The records are to be repeated in full, with the images removed.

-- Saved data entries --
______________________________

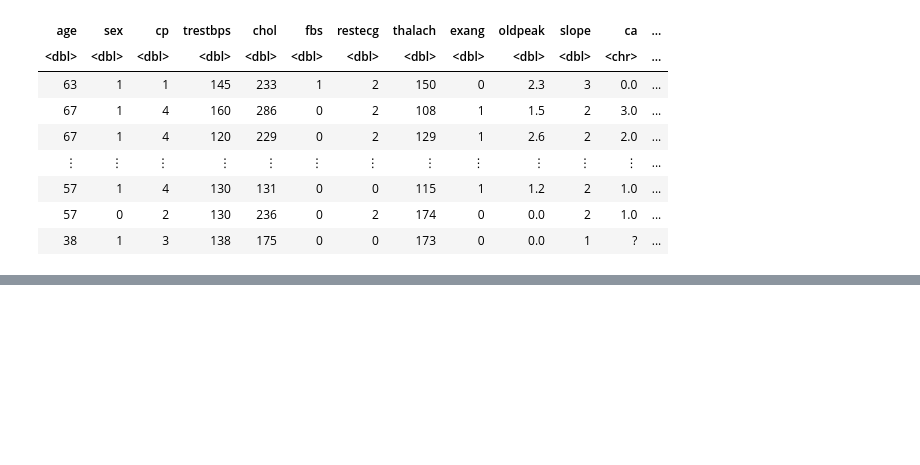
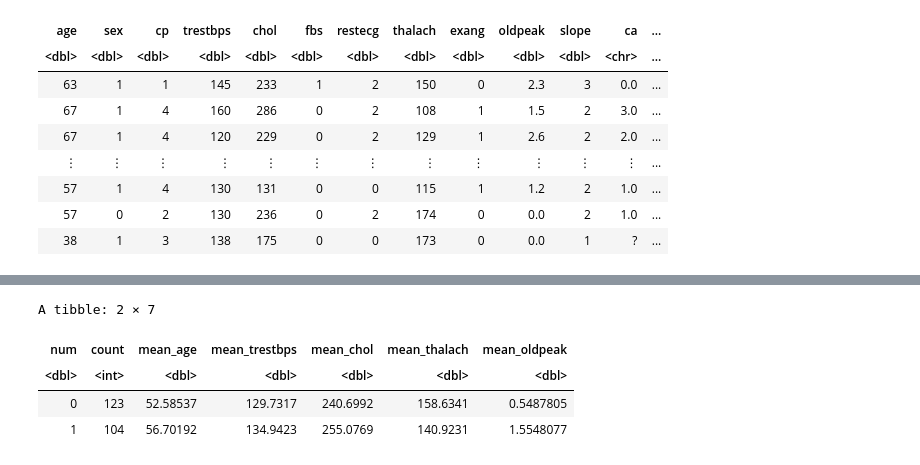
Before and after one commit to wu-jacob/dsci100-project, a Jupyter notebook: proposal.ipynb, the cells around one changed output, grey strips where cells are left out. Drawn from its saved outputs; the diff is of its cells as text; code cells hidden in the pictures; blank space fills up the shorter version.

```diff
--- a/proposal.ipynb
+++ b/proposal.ipynb
@@ -47,0 +50,12 @@ A spec_tbl_df: 303 × 14
+# %%
+heart_sum <- heart_train |>
+    group_by(num) |>
+    summarize(count = n(), mean_age = mean(age), mean_trestbps = mean(trestbps),
+              mean_chol = mean(chol), mean_thalach = mean(thalach), mean_oldpeak = mean(oldpeak))
+heart_sum
+# %% [output]
+A tibble: 2 × 7
+| num | count | mean_age | mean_trestbps | mean_chol | mean_thalach | mean_oldpeak |
+| <dbl> | <int> | <dbl> | <dbl> | <dbl> | <dbl> | <dbl> |
+| 0 | 123 | 52.58537 | 129.7317 | 240.6992 | 158.6341 | 0.5487805 |
+| 1 | 104 | 56.70192 | 134.9423 | 255.0769 | 140.9231 | 1.5548077 |
```
Also changed, not shown: parts of 4 cells of this notebook.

______________________________

-- Response area --
Before and after one commit to wu-jacob/dsci100-project, a Jupyter notebook: proposal.ipynb, the cells around one changed output, grey strips where cells are left out. Drawn from its saved outputs; the diff is of its cells as text; code cells hidden in the pictures; blank space fills up the shorter version.

```diff
--- a/proposal.ipynb
+++ b/proposal.ipynb
@@ -47,0 +50,12 @@ A spec_tbl_df: 303 × 14
+# %%
+heart_sum <- heart_train |>
+    group_by(num) |>
+    summarize(count = n(), mean_age = mean(age), mean_trestbps = mean(trestbps),
+              mean_chol = mean(chol), mean_thalach = mean(thalach), mean_oldpeak = mean(oldpeak))
+heart_sum
+# %% [output]
+A tibble: 2 × 7
+| num | count | mean_age | mean_trestbps | mean_chol | mean_thalach | mean_oldpeak |
+| <dbl> | <int> | <dbl> | <dbl> | <dbl> | <dbl> | <dbl> |
+| 0 | 123 | 52.58537 | 129.7317 | 240.6992 | 158.6341 | 0.5487805 |
+| 1 | 104 | 56.70192 | 134.9423 | 255.0769 | 140.9231 | 1.5548077 |
```
Also changed, not shown: parts of 4 cells of this notebook.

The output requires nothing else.